You say you want a cinema revolution? Well, recruitment centers are likely to be found anywhere that's showing John Waters' latest opus, Cecil B. DeMented. The movie throws a comic stink bomb into the gaping maw of bad cinema -- defined by Waters' self-styled revolutionaries (who call themselves the Sprocket Holes) as movies such as Patch Adams, Forrest Gump, and just about anything whose title ends with the number “2.” Waters, in his kitschy cool, anti-authoritarian filmmaking style, is in excellent form in Cecil B. DeMented; one senses that this is a true work of the heart. And how could it not be? Just check out this storyline. Cecil (Dorff), the lunatic director, leads a devoted band of cinema terrorists in the kidnapping of movie diva Honey Whitlock (Griffith) during the world premiere of her latest movie. They bleach her hair and trick her up in their over-the-top garb and make-up, and force her to star in their radical underground movie, which is staged and filmed on the fly during various guerrilla-style actions. The Sprocket Holes are a hilarious crew; each sports a tattoo of the name of cherished director (Warhol, Fassbinder, Herschell Gordon Lewis, Otto Preminger, Spike Lee, Kenneth Anger, and William Castle to name but a few) and spouts slogans like, “Death to the cinematically incorrect,” and “Punish bad cinema” at the drop of peroxide bottle. They also “save themselves for cinema” by remaining celibate and channeling their sexual frustration into their work. These are true “no-budget” filmmakers, who understand that all it will take is one ticket sale for their movie to turn a profit. The made-over Honey Whitlock is eventually brainwashed into discovering the error of her ways. Not since Douglas Sirk made such perfect use of Lana Turner in Imitation of Life has a director used an actress so seamlessly. Casting Griffith as a great actress forced to slum her way through the underground is a brilliant stroke. Even more delicious is the casting of Waters regular Patty Hearst, whose own kidnapping and later identification with her captors is practically a real-life model for this bizarro comedy. Like all Waters films, Cecil B. DeMented is an uneven work. It delivers a barrage of hilarious one-liners and then goes through stretches of unfocused activity. Of course, this film will have special delights for film aficionados for whom the in-jokes, like the dubbed version of Les Enfants du Paradis, will have an extra kick. If this movie does anything to rally crowds against cinema's mass distribution of mediocrity then it has served a noble purpose. If I were a member of the Sprocket Holes, I'd tattoo the name of John Waters on my raised middle finger.

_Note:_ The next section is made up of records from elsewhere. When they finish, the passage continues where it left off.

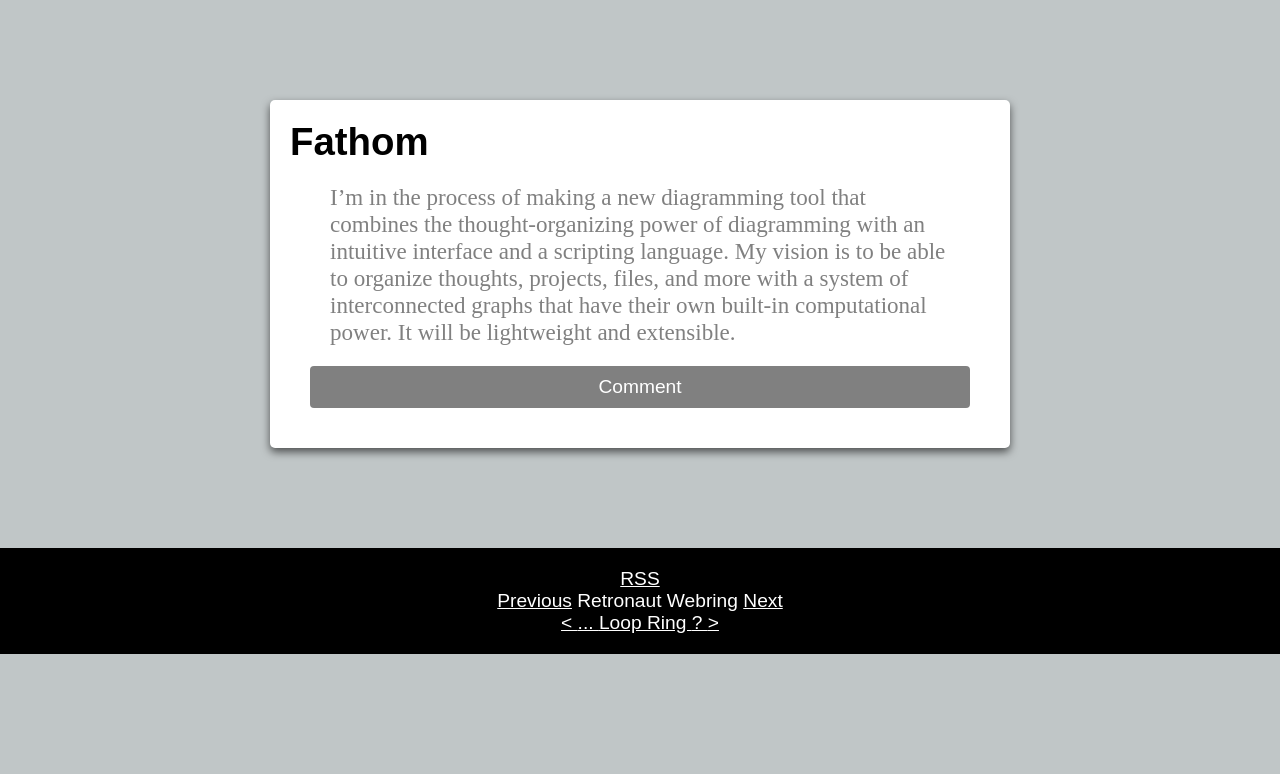
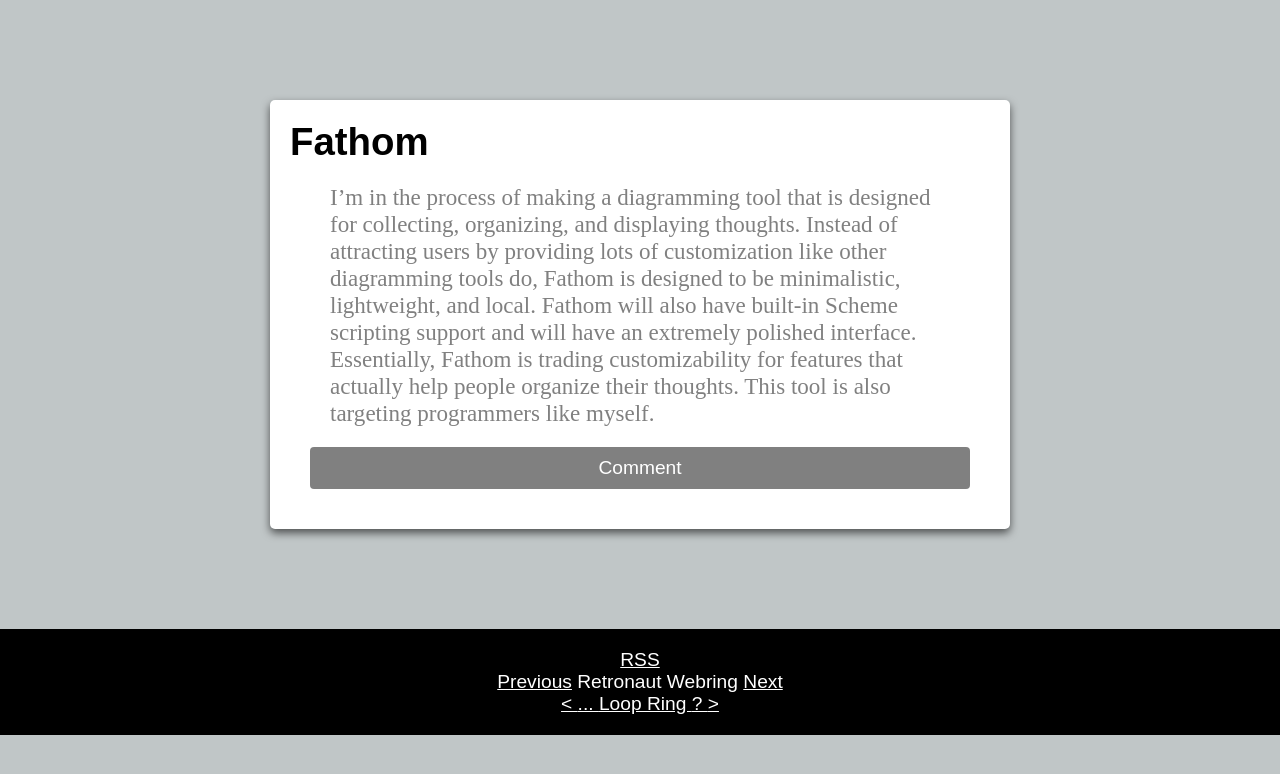
Before and after one commit to thomasm1248/thomasm1248.github.io, a Jekyll site: the page built from Project/_posts/2024-11-05-Fathom.md, in a window 1280 px wide. Shown: the top 774 px of the page. Built offline with Jekyll 4.4.1, drawn with Linux system fonts in a browser that asks for light colours; our own code applies the rules of GitHub Pages for plain Markdown files; a script that is not in the unit is left out.

Commit message:
Update description of Fathom project

```diff
--- a/Project/_posts/2024-11-05-Fathom.md
+++ b/Project/_posts/2024-11-05-Fathom.md
@@ -2,7 +2,9 @@
 link: https://github.com/thomasm1248/fathom
 ---
 
-I'm in the process of making a new diagramming tool that combines the thought-organizing power
-of diagramming with an intuitive interface and a scripting language. My vision is to be able
-to organize thoughts, projects, files, and more with a system of interconnected graphs that
-have their own built-in computational power. It will be lightweight and extensible.
+I'm in the process of making a diagramming tool that is designed for collecting, organizing,
+and displaying thoughts. Instead of attracting users by providing lots of customization like
+other diagramming tools do, Fathom is designed to be minimalistic, lightweight, and local.
+Fathom will also have built-in Scheme scripting support and will have an extremely polished
+interface. Essentially, Fathom is trading customizability for features that actually help
+people organize their thoughts. This tool is also targeting programmers like myself.
```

Tim Stegall, Nov. 7, 2014
Marjorie Baumgarten, July 9, 2010
Marc Savlov, June 27, 2011
Marc Savlov, Sept. 24, 2004
Marjorie Baumgarten, May 28, 2002
Sept. 3, 2021
Feb. 19, 2021
Cecil B. Demented, John Waters, Melanie Griffith, Stephen Dorff, Alicia Witt, Adrian Grenier, Erika Lynn Rupli, Eric M. Barry, Zenzele Uzoma, Harriet Dodge, Mike Shannon, Jack Noseworthy, Maggie Gyllenhaal, Larry Gilliard Jr., Mink Stole, Ricki Lake, Patricia Hearst, Kevin Nealon